Florida law will not feel strong effects of a major Supreme Court ruling on cell phones and warrants.
"The Florida Supreme Court was out in front on this issue. So this is going to be much bigger in states other than Florida," said Brendan Beery, a Cooley Law School professor.
Unanimously, the federal Supreme Court ruled that cell phones and smart phones cannot generally be searched by law enforcement without a warrant.
The justices acknowledged the need to investigate crimes, but sided strictly with privacy rights. A "very modern view," said Beery.
"Modern cell phones, as a category, implicate privacy concerns far beyond those implicated by the search of a cigarette pack, a wallet or a purse," Chief Justice John Roberts wrote for the court. He said the justices understand the decision will impact police ability to fight crime, but that "privacy comes at a cost."
Beery was surprised by the 9-0 ruling.
"You would kind of expect them to say a phone is a phone. What they said in this case is a phone, a cell phone, is not just a phone," he said. Now a cell phone is just as private as what is in a person's home.
There are circumstances where this ruling will not apply. Any emergency or danger to "either a victim of a crime or potential victims … the court would say a warrant is not required," said Berry.

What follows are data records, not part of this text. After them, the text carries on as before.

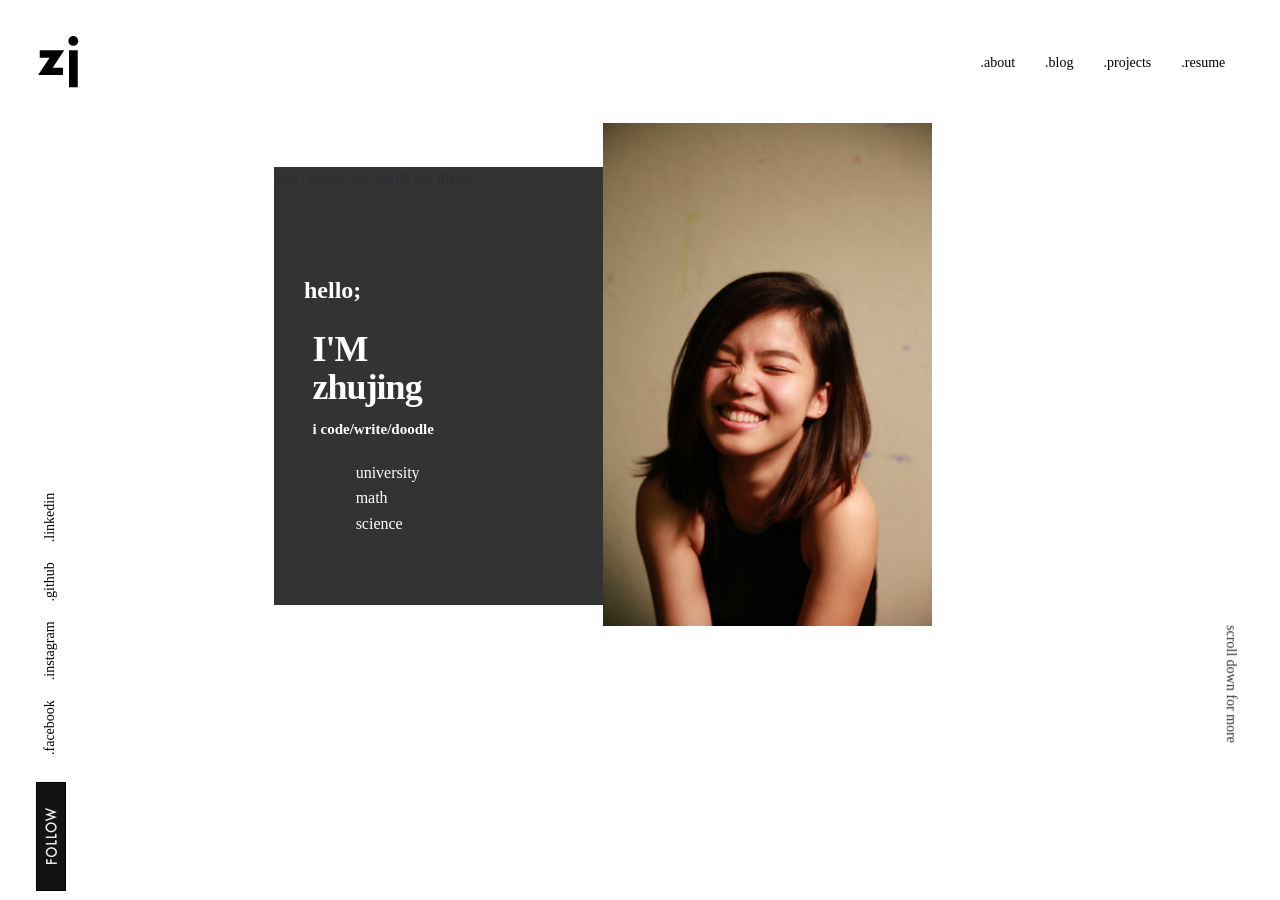
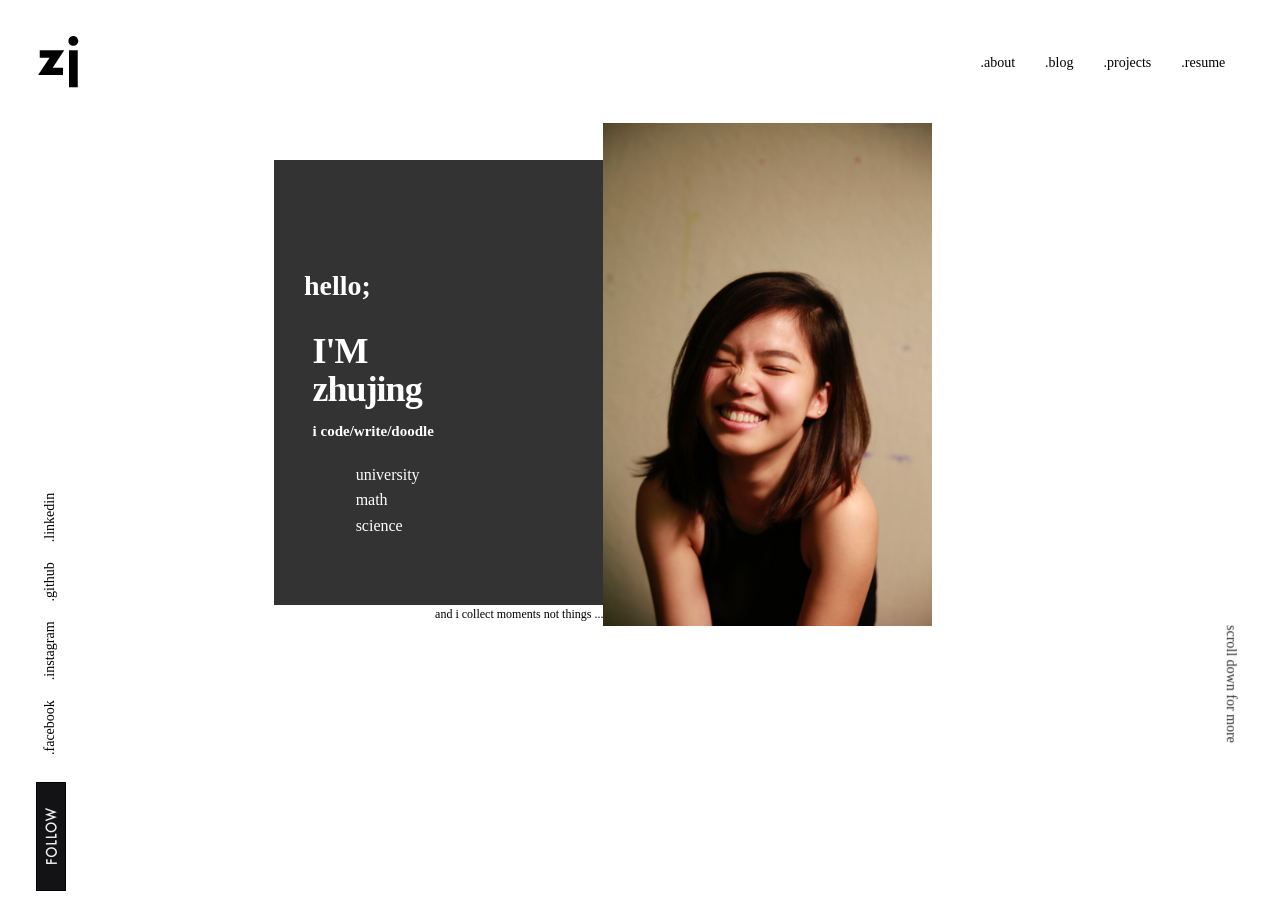
Before and after one commit to zhujingw/wangzhujing.github.io, a Jekyll site: the page built from index.html, in a window 1280 px wide and 900 px high. Built offline with Jekyll 4.4.1, drawn with Linux system fonts in a browser that asks for light colours; Markdown is read by kramdown in place of the engine named in the settings.

Commit message:
added bottom text-box to about section

```diff
--- a/_includes/section_about.html
+++ b/_includes/section_about.html
@@ -1 +1 @@
-<div class="mid_container"><div class="main_content_container"><div class="left_box"><div class="top_text_box"><h3 class="hello">hello;</h3><h1 class="name">I'M zhujing</h1><h4 class="skills">i code/write/doodle</h4><ul class="hashtags"><li><tufts>university</tufts></li><li><applied>math</applied></li><li><computer>science</computer></li></ul></div><div class="bottom_text_box"><p>and i collect moments not things</p></div></div><div class="right_box">zhujing's photo</div></div></div>
+<div class="mid_container"><div class="main_content_container"><div class="left_box"><div class="top_text_box"><h3 class="hello">hello;</h3><h1 class="name">I'M zhujing</h1><h4 class="skills">i code/write/doodle</h4><ul class="hashtags"><li><tufts>university</tufts></li><li><applied>math</applied></li><li><computer>science</computer></li></ul></div><div class="bottom_text_box"><p>and   i   collect     moments not  things ...</p></div></div><div class="right_box">zhujing's photo</div></div></div>
--- a/_pugfiles/section_about.pug
+++ b/_pugfiles/section_about.pug
@@ -10,5 +10,5 @@
                     li: applied math
                     li: computer science
             .bottom_text_box
-                p and i collect moments not things
+                p and   i   collect     moments not  things ...
         .right_box zhujing's photo
--- a/assets/css/main.css
+++ b/assets/css/main.css
@@ -619,23 +619,25 @@ body {
         flex-direction: row; }
     .mid_container .main_content_container .left_box {
       width: 45%;
-      height: 68%;
+      height: 72%;
       position: relative;
       background: #333333;
-      margin-top: 6%;
+      margin-top: 5%;
       z-index: 2;
       display: -ms-flexbox;
       display: flex;
       -ms-flex-direction: column;
           flex-direction: column; }
       .mid_container .main_content_container .left_box .top_text_box {
+        -ms-flex-order: 0;
+            order: 0;
         margin: 30% 21% 0% 9%;
         height: 68%;
         position: absolute; }
         .mid_container .main_content_container .left_box .top_text_box .hello {
           margin-top: 5%;
           font-family: "DIN Condensed";
-          font-size: 24px;
+          font-size: 200%;
           font-stretch: extra-condensed;
           color: white; }
         .mid_container .main_content_container .left_box .top_text_box .name {
@@ -658,6 +660,18 @@ body {
             font-family: "Futura";
             font-size: 16px;
             color: white; }
+      .mid_container .main_content_container .left_box .bottom_text_box {
+        position: absolute;
+        bottom: 0;
+        right: 0;
+        width: 100%;
+        background: white; }
+        .mid_container .main_content_container .left_box .bottom_text_box p {
+          text-align: right;
+          margin: 0;
+          font-family: "Futura";
+          font-size: 12px;
+          color: black; }
     .mid_container .main_content_container .right_box {
       overflow: hidden;
       text-indent: 101%;
```
Also changed, not shown: assets/css/2-modules/section_about.sass (+16 -3 lines).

Cases across the country may have to be reviewed with this decision. If there was not a warrant, the cell phone search was unconstitutional.
"You're going to be looking at any conviction that was based on this, what courts would call tainted evidence, would have to be reviewed," said Berry.
Two separate cell phone cases, one in Massachusetts and the other in California, helped stir the controversy with different responses and different lower-court rulings. The common factor -- police searched cell phones without first having a warrant.
The verdict was straight forward Berry said, "If you want to get information out of somebody's cell phone, go get a warrant."